▸ **ACTIVITY**: Reproduce the entries in full. Exclude all images from the copy.

BEGIN MATERIAL FOR THE TASK

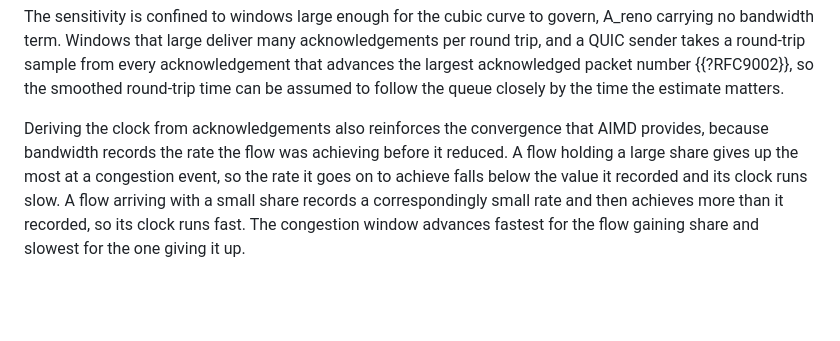
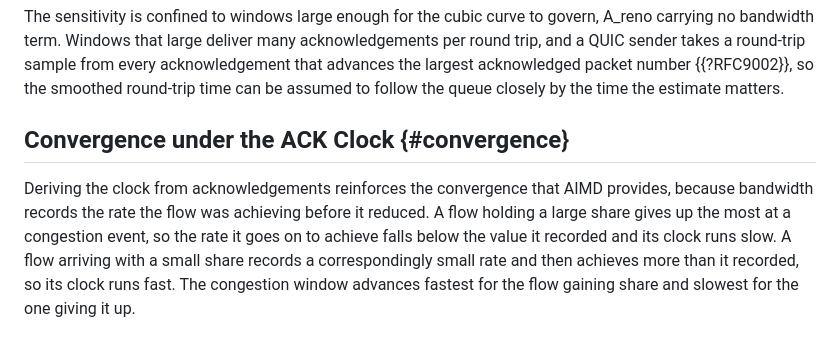
Before and after one commit to kazuho/draft-kazuho-ccwg-cuback, a Markdown page: draft-kazuho-ccwg-cuback.md, the part around the change. Drawn GitHub-style; blank space fills up the shorter version.

Commit message:
split different topics

```diff
--- a/draft-kazuho-ccwg-cuback.md
+++ b/draft-kazuho-ccwg-cuback.md
@@ -256,9 +256,11 @@ from every acknowledgement that advances the largest acknowledged packet number
 {{?RFC9002}}, so the smoothed round-trip time can be assumed to follow the queue
 closely by the time the estimate matters.
 
-Deriving the clock from acknowledgements also reinforces the convergence that
-AIMD provides, because bandwidth records the rate the flow was achieving before
-it reduced. A flow holding a large share gives up the most at a congestion
+## Convergence under the ACK Clock {#convergence}
+
+Deriving the clock from acknowledgements reinforces the convergence that AIMD
+provides, because bandwidth records the rate the flow was achieving before it
+reduced. A flow holding a large share gives up the most at a congestion
 event, so the rate it goes on to achieve falls below the value it recorded and
 its clock runs slow. A flow arriving with a small share records a correspondingly
 small rate and then achieves more than it recorded, so its clock runs fast. The
```
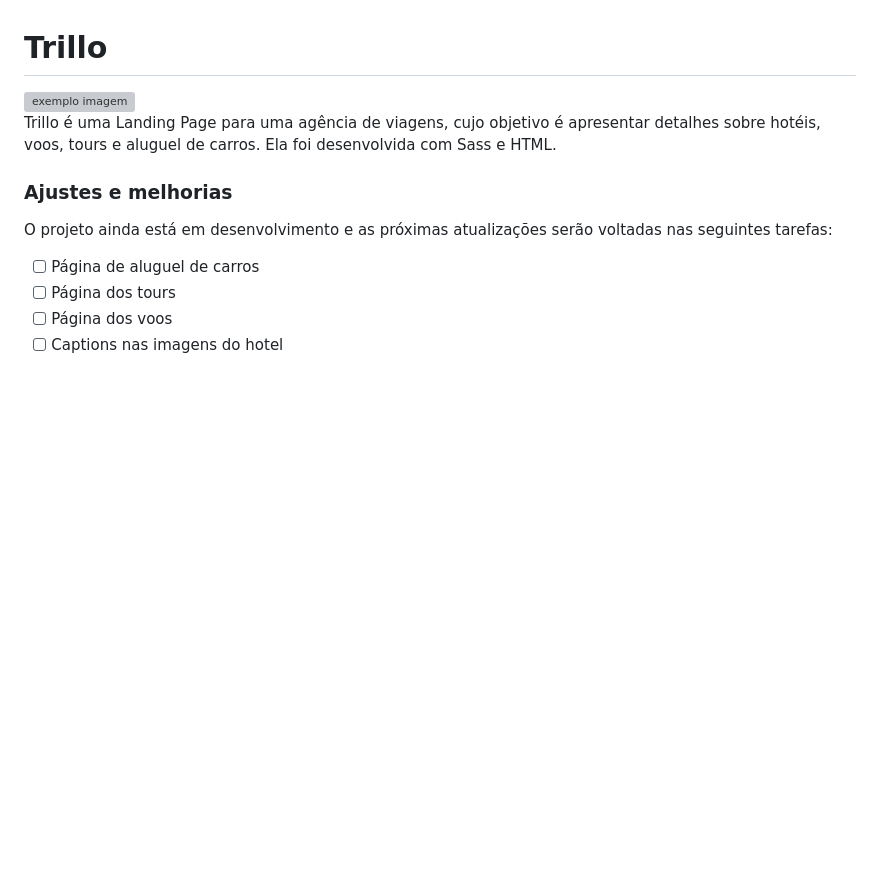
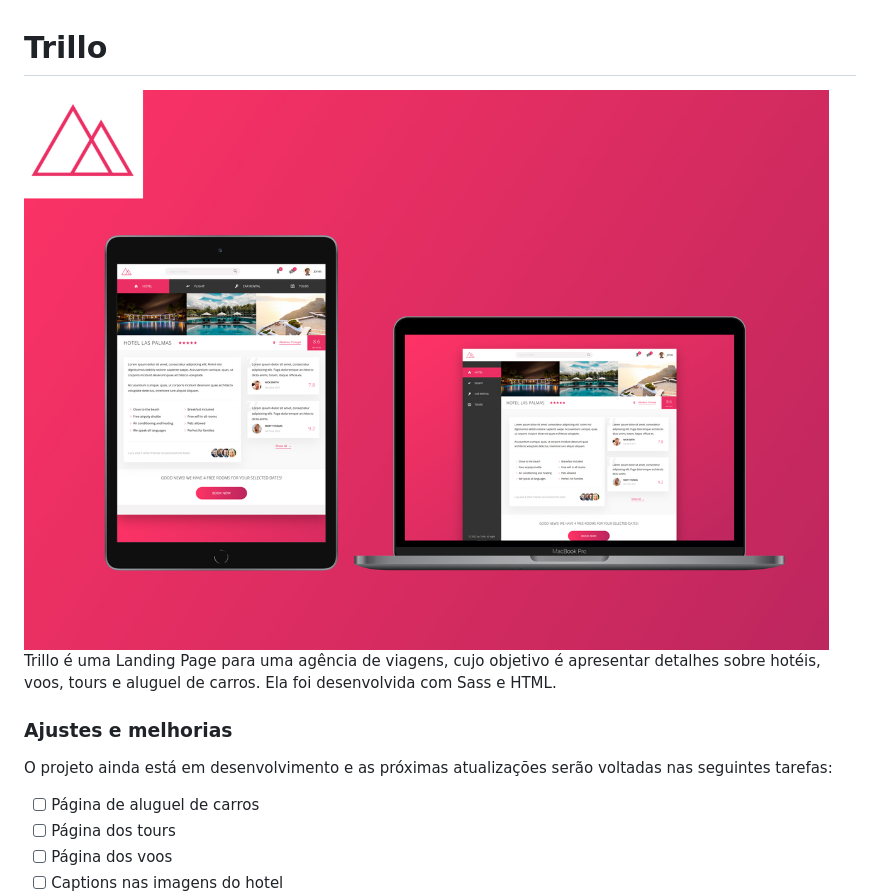
Before and after one commit to luis291099/trillo, a Markdown page: README.md, the part around the change. GitHub-like rendering; pictures changed too: img/trillo-mockup.jpg (added); blank space fills up the shorter version; grey boxes are pictures that could not be loaded.

Commit message:
Definiçao novo mockup

```diff
--- a/README.md
+++ b/README.md
@@ -1,6 +1,6 @@
 # Trillo
 
-<img src="img/trillo-mockup.png" alt="exemplo imagem">
+<img src="img/trillo-mockup.jpg" alt="exemplo imagem">
 
 Trillo é uma Landing Page para uma agência de viagens, cujo objetivo é apresentar detalhes sobre hotéis, voos, tours e aluguel de carros. Ela foi desenvolvida com Sass e HTML.
 
```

END MATERIAL FOR THE TASK

▸ **SOLVED PROBLEM**:
Before and after one commit to kazuho/draft-kazuho-ccwg-cuback, a Markdown page: draft-kazuho-ccwg-cuback.md, the part around the change. Drawn GitHub-style; blank space fills up the shorter version.

Commit message:
split different topics

```diff
--- a/draft-kazuho-ccwg-cuback.md
+++ b/draft-kazuho-ccwg-cuback.md
@@ -256,9 +256,11 @@ from every acknowledgement that advances the largest acknowledged packet number
 {{?RFC9002}}, so the smoothed round-trip time can be assumed to follow the queue
 closely by the time the estimate matters.
 
-Deriving the clock from acknowledgements also reinforces the convergence that
-AIMD provides, because bandwidth records the rate the flow was achieving before
-it reduced. A flow holding a large share gives up the most at a congestion
+## Convergence under the ACK Clock {#convergence}
+
+Deriving the clock from acknowledgements reinforces the convergence that AIMD
+provides, because bandwidth records the rate the flow was achieving before it
+reduced. A flow holding a large share gives up the most at a congestion
 event, so the rate it goes on to achieve falls below the value it recorded and
 its clock runs slow. A flow arriving with a small share records a correspondingly
 small rate and then achieves more than it recorded, so its clock runs fast. The
```
Before and after one commit to luis291099/trillo, a Markdown page: README.md, the part around the change. GitHub-like rendering; pictures changed too: img/trillo-mockup.jpg (added); blank space fills up the shorter version; grey boxes are pictures that could not be loaded.

Commit message:
Definiçao novo mockup

```diff
--- a/README.md
+++ b/README.md
@@ -1,6 +1,6 @@
 # Trillo
 
-<img src="img/trillo-mockup.png" alt="exemplo imagem">
+<img src="img/trillo-mockup.jpg" alt="exemplo imagem">
 
 Trillo é uma Landing Page para uma agência de viagens, cujo objetivo é apresentar detalhes sobre hotéis, voos, tours e aluguel de carros. Ela foi desenvolvida com Sass e HTML.
 
```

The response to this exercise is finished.